I also think that you're falsely attributing to me some sort of animus over low-carb diets. That is not the case, either. Heck I've seen them work in my own family. I'm also glad to see the low-fat myth dispelled. What I do not buy is the attempt to disconnect calories from the discussion. And when people plateau on low-carb diets, and they often do, they need to understand why.

According to the USDA, Americans ate an average of 501 grams of carbs in 1909. In 2000, they ate an average of 493 grams. On the other hand, they ate 400 fewer total calories than they do now. And obesity today is due to carbs, when in 1909 it was a higher percentage of their diet?

Shanna said...

Taubes book is not an diet book, it's just a bunch of criticism, mostly of the way studies and different ways of eating have been sold to the public. I found some of it very interesting and some of it I am skeptical of. I'm curious if you've read his book, because you really are just getting bits here.

Anyway, constantly repeating "caloric deficit" is of little practical value to the average dieter, if that is something that can't be maintained, whether due to hunger or due to the subject becoming increasingly lethargic due to lack of calories.

mcg said...

Obviously the discussion I would have with someone in the moment with an individual is not the same as the more academic discussion we're having here.
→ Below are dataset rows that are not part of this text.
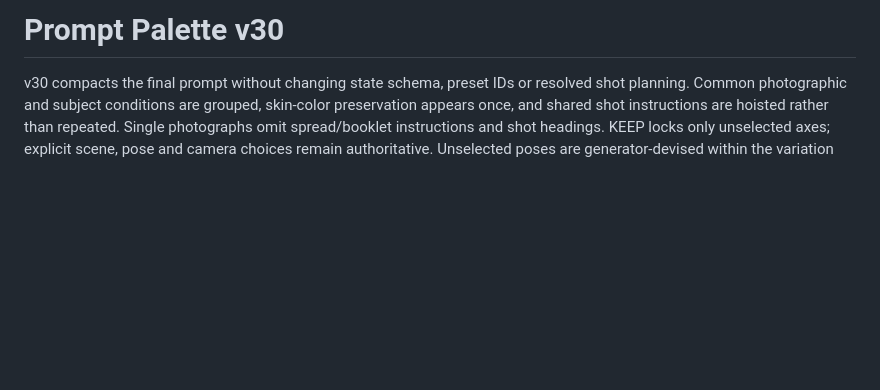
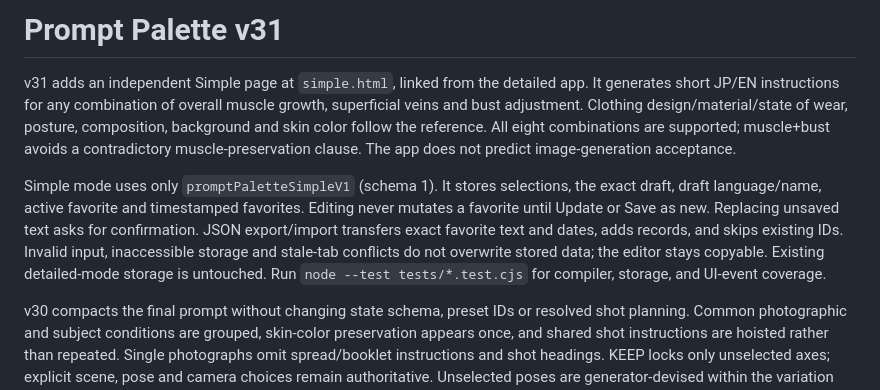
Before and after one commit to ziillia/ziillia.github.io, a Markdown page: prompt-palette-v2/README.md, the part around the change. Rendered like a GitHub page; blank space fills up the shorter version.

Commit message:
v31: link independent simple mode — README.md

```diff
--- a/prompt-palette-v2/README.md
+++ b/prompt-palette-v2/README.md
@@ -1,4 +1,8 @@
-# Prompt Palette v30
+# Prompt Palette v31
+
+v31 adds an independent Simple page at `simple.html`, linked from the detailed app. It generates short JP/EN instructions for any combination of overall muscle growth, superficial veins and bust adjustment. Clothing design/material/state of wear, posture, composition, background and skin color follow the reference. All eight combinations are supported; muscle+bust avoids a contradictory muscle-preservation clause. The app does not predict image-generation acceptance.
+
+Simple mode uses only `promptPaletteSimpleV1` (schema 1). It stores selections, the exact draft, draft language/name, active favorite and timestamped favorites. Editing never mutates a favorite until Update or Save as new. Replacing unsaved text asks for confirmation. JSON export/import transfers exact favorite text and dates, adds records, and skips existing IDs. Invalid input, inaccessible storage and stale-tab conflicts do not overwrite stored data; the editor stays copyable. Existing detailed-mode storage is untouched. Run `node --test tests/*.test.cjs` for compiler, storage, and UI-event coverage.
 
 v30 compacts the final prompt without changing state schema, preset IDs or resolved shot planning. Common photographic and subject conditions are grouped, skin-color preservation appears once, and shared shot instructions are hoisted rather than repeated. Single photographs omit spread/booklet instructions and shot headings. KEEP locks only unselected axes; explicit scene, pose and camera choices remain authoritative. Unselected poses are generator-devised within the variation level. Custom prose is preserved, including line breaks. The six main option axes are tested across all 2,160 JP/EN combinations.
 
```
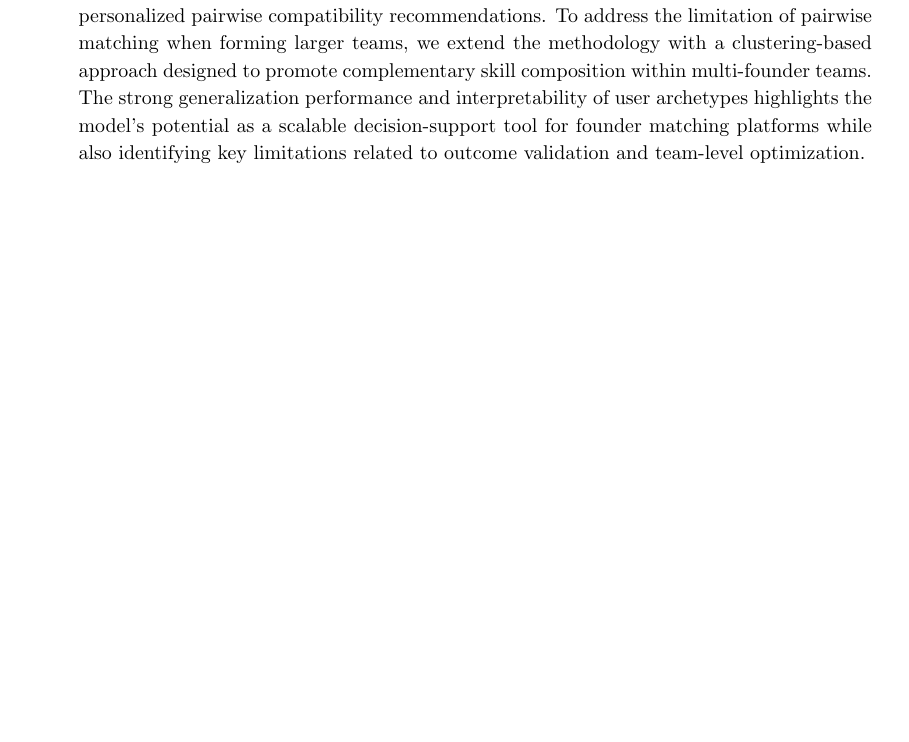
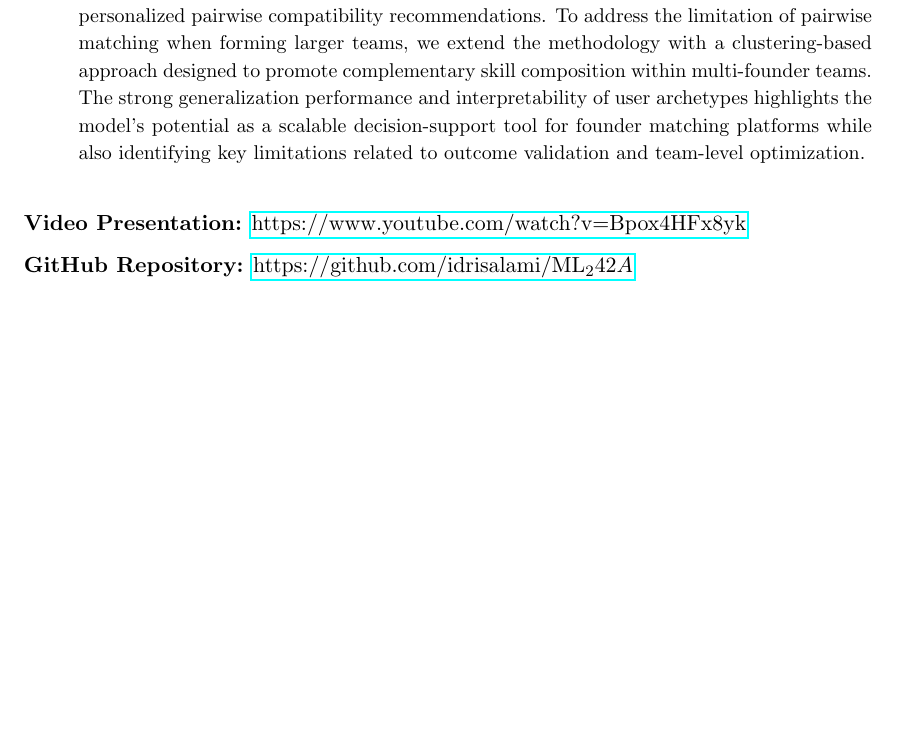
Before and after one commit to idrisalami/ML_242A, a LaTeX paper (Report_V2/main.tex): part of page 1 of 10, cut so that both start at the same text, the shorter picture padded with empty space. Compiled offline with pdfLaTeX.

Commit message:
Update main.tex

```diff
--- a/Report_V2/main.tex
+++ b/Report_V2/main.tex
@@ -36,6 +36,14 @@ performance and interpretability of user archetypes highlights the model’s pot
 decision-support tool for founder matching platforms while also identifying key limitations
 related to outcome validation and team-level optimization.
 \end{abstract}
+\vspace{1em}
+\noindent\textbf{Video Presentation:}
+\href{https://www.youtube.com/watch?v=Bpox4HFx8yk}{https://www.youtube.com/watch?v=Bpox4HFx8yk}
+
+\vspace{0.5em}
+\noindent\textbf{GitHub Repository:}
+\href{https://github.com/idrisalami/ML_242A}{https://github.com/idrisalami/ML_242A}
+
 \newpage
 \tableofcontents
 \newpage
```
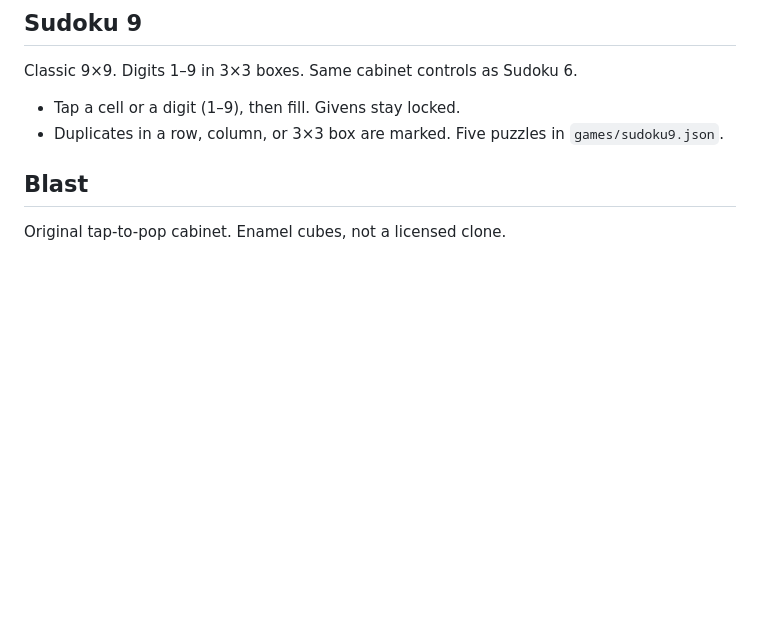
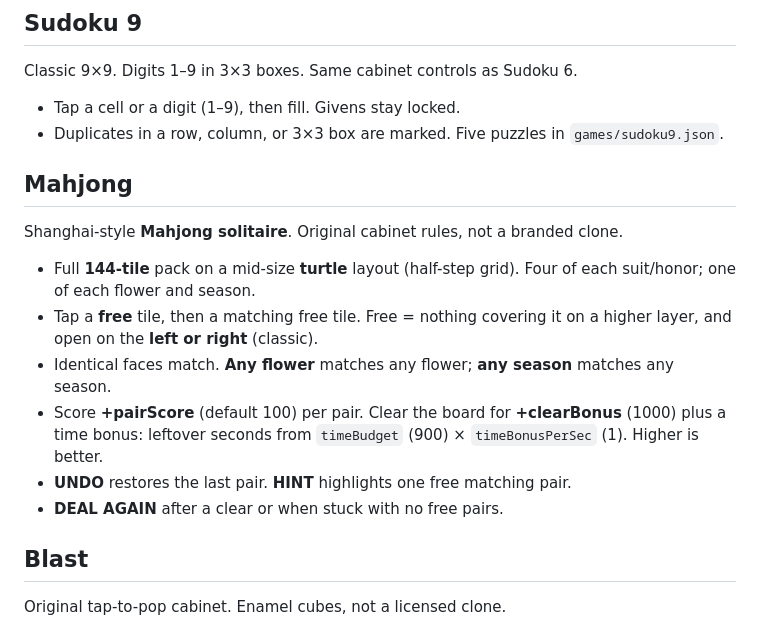
Before and after one commit to fordcrews/cabinet-kit, a Markdown page: GAMES.md, the part around one of its changes. GitHub-like rendering; blank space fills up the shorter version.

Commit message:
Document Mahjong solitaire in GAMES.md

```diff
--- a/GAMES.md
+++ b/GAMES.md
@@ -119,6 +119,18 @@ Classic 9×9. Digits 1–9 in 3×3 boxes. Same cabinet controls as Sudoku 6.
 - Tap a cell or a digit (1–9), then fill. Givens stay locked.
 - Duplicates in a row, column, or 3×3 box are marked. Five puzzles in `games/sudoku9.json`.
 
+
+## Mahjong
+
+Shanghai-style **Mahjong solitaire**. Original cabinet rules, not a branded clone.
+
+- Full **144-tile** pack on a mid-size **turtle** layout (half-step grid). Four of each suit/honor; one of each flower and season.
+- Tap a **free** tile, then a matching free tile. Free = nothing covering it on a higher layer, and open on the **left or right** (classic).
+- Identical faces match. **Any flower** matches any flower; **any season** matches any season.
+- Score **+pairScore** (default 100) per pair. Clear the board for **+clearBonus** (1000) plus a time bonus: leftover seconds from `timeBudget` (900) × `timeBonusPerSec` (1). Higher is better.
+- **UNDO** restores the last pair. **HINT** highlights one free matching pair.
+- **DEAL AGAIN** after a clear or when stuck with no free pairs.
+
 ## Blast
 
 Original tap-to-pop cabinet. Enamel cubes, not a licensed clone.
```
Also changed, not shown: other parts of GAMES.md (+1 -1 lines).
In fact, I'd probably end up recommending a low carb diet! But I wouldn't deny the basic truth, either. I would explain that: 1) the only way to lose weight is to achieve a calorie deficit; that 2) a lot of people find that achieving that deficit is easier with a low-carb diet, in part because they do not have as many craving issues, 3) a boost in physical activity is helpful, and 4) don't expect miracles; you don't obese overnight and you're not going to get to a good weight overnight, either.

If someone has trouble accepting those basic truths then yes, frankly, they don't have the mental toughness to succeed, and they are very likely going to fail.

And in fact I have had such discussions. One person ultimately chose gastric bypass surgery. I was frank in my disagreement with her choice and unwavering in my support once it was done. She did lose weight, a lot of it. But she never reached her target and ended up gaining some back---even with a tiny little pouch for a stomach! Thankfully she remains considerably healthier overall than she was.

And you're bringing Tauber's melodrama into it here. The studies where increasing lethargy and unbearable hunger were reported weren't diet studies, they were starvation studies. (Go read that link about the Keys study I provided; at least look at the pictures.) TreeJoe's study, on the other hand, was an actual diet study---and his patients felt great. So can it with the false claims about reasonable calorie restriction.

mcg said...

By the way, Shanna, that A-Team video on your blog ROCKS THE HOUSE.

Joan said...

For reasons having nothing to do with this discussion, I'm exhausted, so this won't be long.

First, I wanted to say that I guessed which references to pull from Taubes' bibliography -- there were several Keyes' studies cited, there were several studies by some of the other authors, too. Good Calories, Bad Calories would be so larded with footnotes if every mention was specifically cited you wouldn't be able to read it. It's possible that Taubes was referring to another Keyes' study, but I'm not sure and at this point I don't really care.

FWIW, I agree that comparing a starvation study to a moderate caloric reduction study is apples to oranges.

MCG, I'm not sure why you're so wound up about this. It's just a comment thread, after all. More later tomorrow, in between getting my car fixed and bringing my daughter's hamster to her school.

Shanna said...

By the way, Shanna, that A-Team video on your blog ROCKS THE HOUSE.

Ha! I can't seem to actually get into the habit of blogging so I don't think I've been to my own blog in ages but that guy is awesome. He's got a bunch of videos on youtube.

mcg said...

MCG, I'm not sure why you're so wound up about this. It's just a comment thread, after all.

Agreed, I just tend to be a verbose and active commenter sometimes :) No worries. Be well.